UNICEF (2008) indicated that a woman’s chance of dying from pregnancy and child birth in Nigeria is 1 in 13; and that 145 women of child bearing age die every single day due to pregnancy related causes. This makes the country the second largest contributor to maternal mortality rate in the world and the worst in Africa (United State Agency for International Development (USAID), 2008).
Complications of unsafe abortion, pregnancy and child birth, (such as hemorrhage, obstructed labour or infection) are major causes of death for women of reproductive age in Nigeria (Alakija, 2000). In addition, these complications can cause severe pain or disabilities if not treated properly. WHO (2008) confirmed that in 2005 an estimated 538,000 women died from complications of pregnancy, child birth and unsafe abortion in developing countries, with Africa contributing 261,000 of such women. WHO and UNICEF (1996) had earlier stated that on the average, in developing countries, a pregnancy is 18 times more likely to end in the women’s death than in developed countries.

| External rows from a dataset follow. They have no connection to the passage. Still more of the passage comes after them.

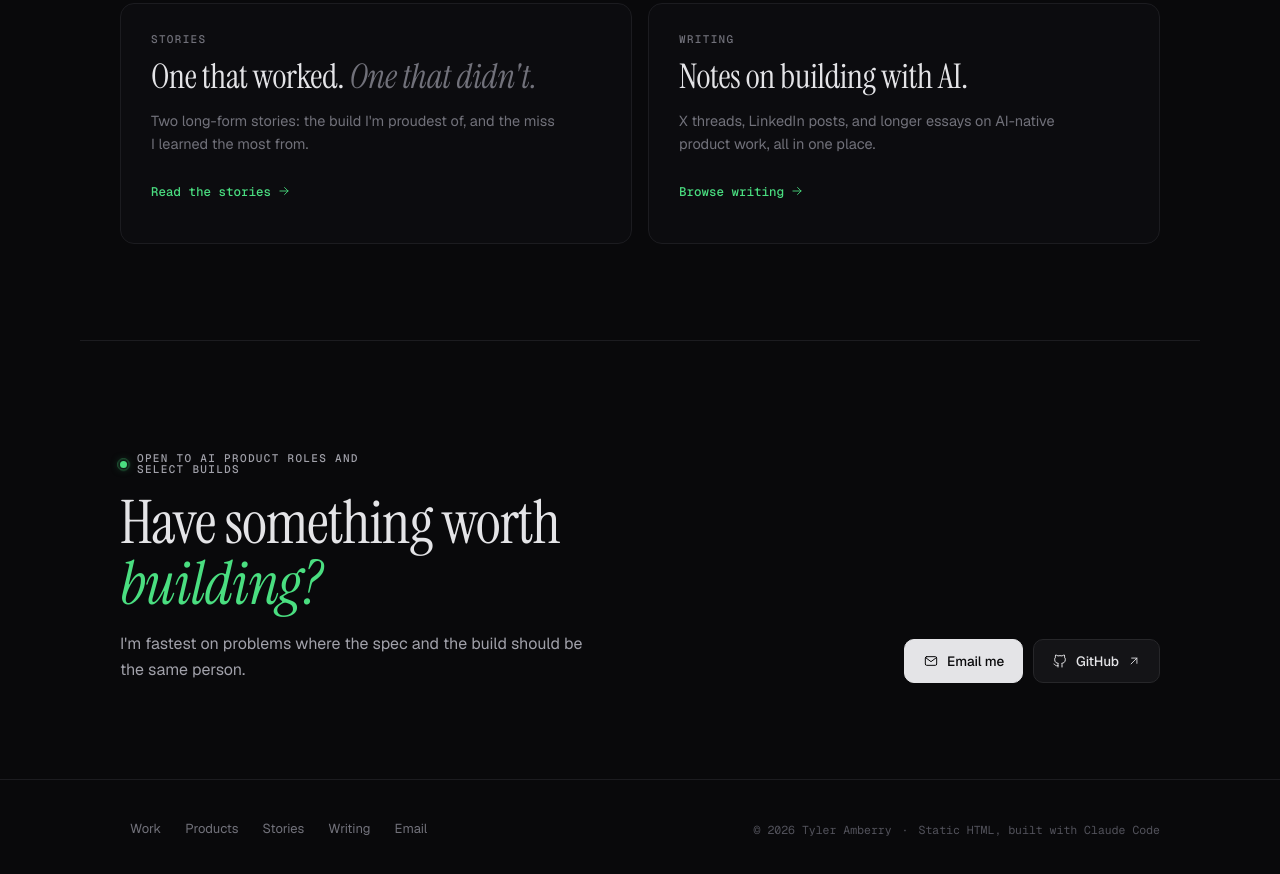
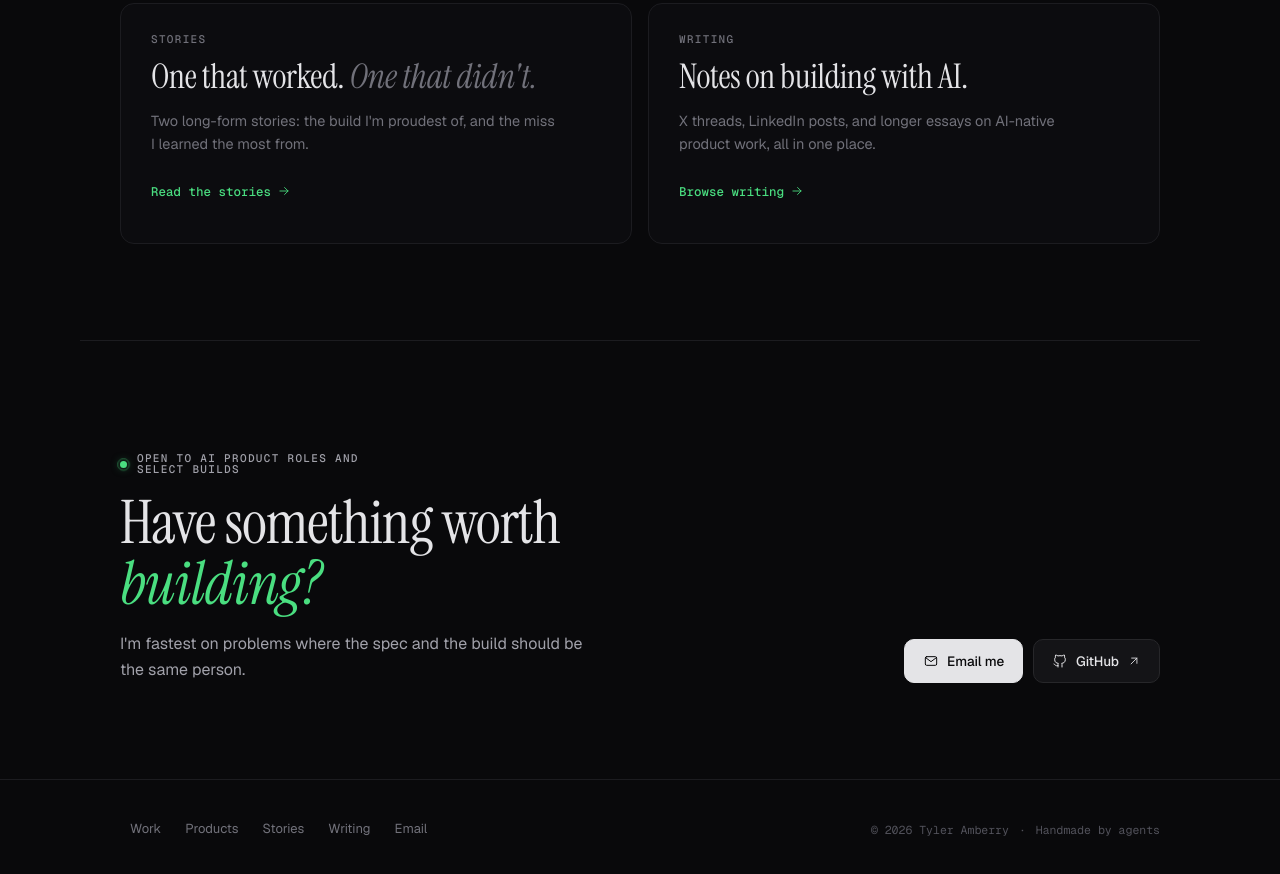
Before and after one commit to tyleramberry/tyleramberry-site, a plain HTML site: page index.html in a window 1280 px wide. Shown: the part 1769-2643 px from the top of the page. Drawn offline with nearby package versions, Linux system fonts and the light colour scheme.

Commit message:
Footer: "Handmade by agents"

```diff
--- a/index.html
+++ b/index.html
@@ -168,7 +168,7 @@
       <a href="writing.html">Writing</a>
       <a href="mailto:tyleramberry@gmail.com">Email</a>
     </nav>
-    <p class="foot-meta"><span>© 2026 Tyler Amberry</span><span aria-hidden="true">·</span><span>Static HTML, built with Claude Code</span></p>
+    <p class="foot-meta"><span>© 2026 Tyler Amberry</span><span aria-hidden="true">·</span><span>Handmade by agents</span></p>
   </div>
 </footer>
 </body>
```
Also changed, not shown: products.html (+1 -1 lines), stories.html (+1 -1 lines), work.html (+1 -1 lines), writing.html (+1 -1 lines).
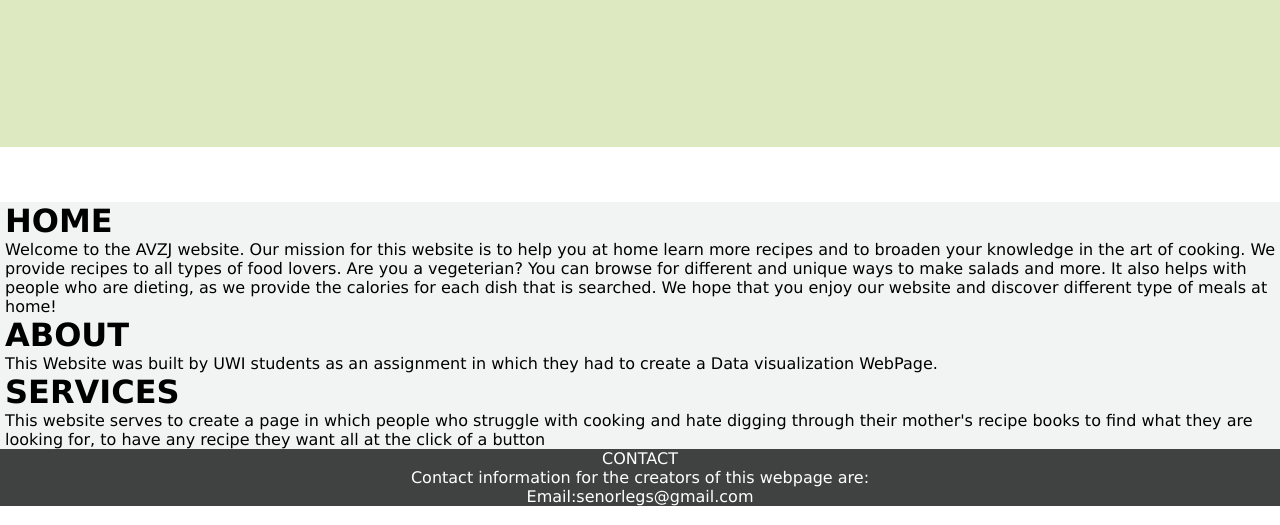
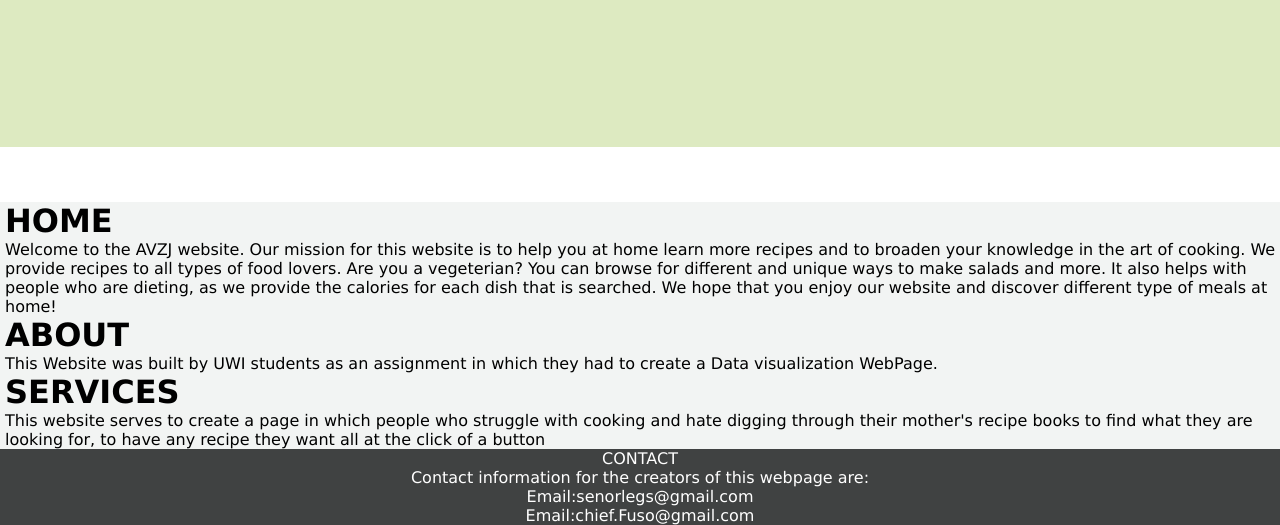
Before and after one commit to ChiefRosan/INFO1601-Website, a plain HTML site: page WEBCODE/index.html in a window 1280 px wide. Shown: the part 814-1339 px from the top of the page. Drawn offline with nearby package versions, Linux system fonts and the light colour scheme.

Commit message:
Update index.html

```diff
--- a/WEBCODE/index.html
+++ b/WEBCODE/index.html
@@ -108,6 +108,7 @@
   <p> CONTACT</p>
   <p> Contact information for the creators of this webpage are:</p>
   <p> Email:senorlegs@gmail.com </p>
+  <p> Email:chief.Fuso@gmail.com </p>
 
 
   </div>
```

The death of a woman who in most developing countries, plays the principal role in rearing of children and the management of family affairs, is a significant social and personal tragedy.
Antenatal care is that health care given to a pregnant woman and to the developing foetus until the time of delivery. Simoes, Kunz, Minnich and Schmatil (2006) stated that the health of a pregnant woman has been found to be significantly influenced by the utilization of antenatal care. This is because antenatal care can help to identify those women who are at risk of complications during pregnancy and delivery, and thus, ensure that they obtain special attention in suitably equipped facilities. It also provides an invaluable opportunity to increase the awareness of women, their families, and communities of the risk of pregnancy and how this can be overcome. The extent of utilization of modern antenatal clinics and the increase in proportion of mothers who visit trained personnel for antenatal check up, therefore indicates the success being made in improving maternal health.
Expectant mothers who obtain sufficient antenatal care generally have better pregnancy outcomes than those who lack such care, both in terms of their own health condition and that of their babies (Overbosch, Nsowal – Nuamch, Vander, Boom & Damnyag, 2005). Antenatal care whose sole aim is the care of the expectant mother from time of conception to delivery and six weeks post partum is taken very seriously in the developed world. This is to enhance the chances of healthy babies being delivered to healthy uninjured mothers. WHO (2004) stated that in most parts of the developing world like Nigeria and most Sub-Saharan Africa the provision of antenatal care services is yet to gain full acceptance, most especially in the rural communities.
Utilization of antenatal services enables general medical supervision of the expectant mother under the care or supervision of a medical personnel. From the earliest stages, it enables the physician or midwife to start treatment on time if anything is wrong. Besides, the expectant mothers are offered helpful guidance, re-assurance and instructions by the attendant physician or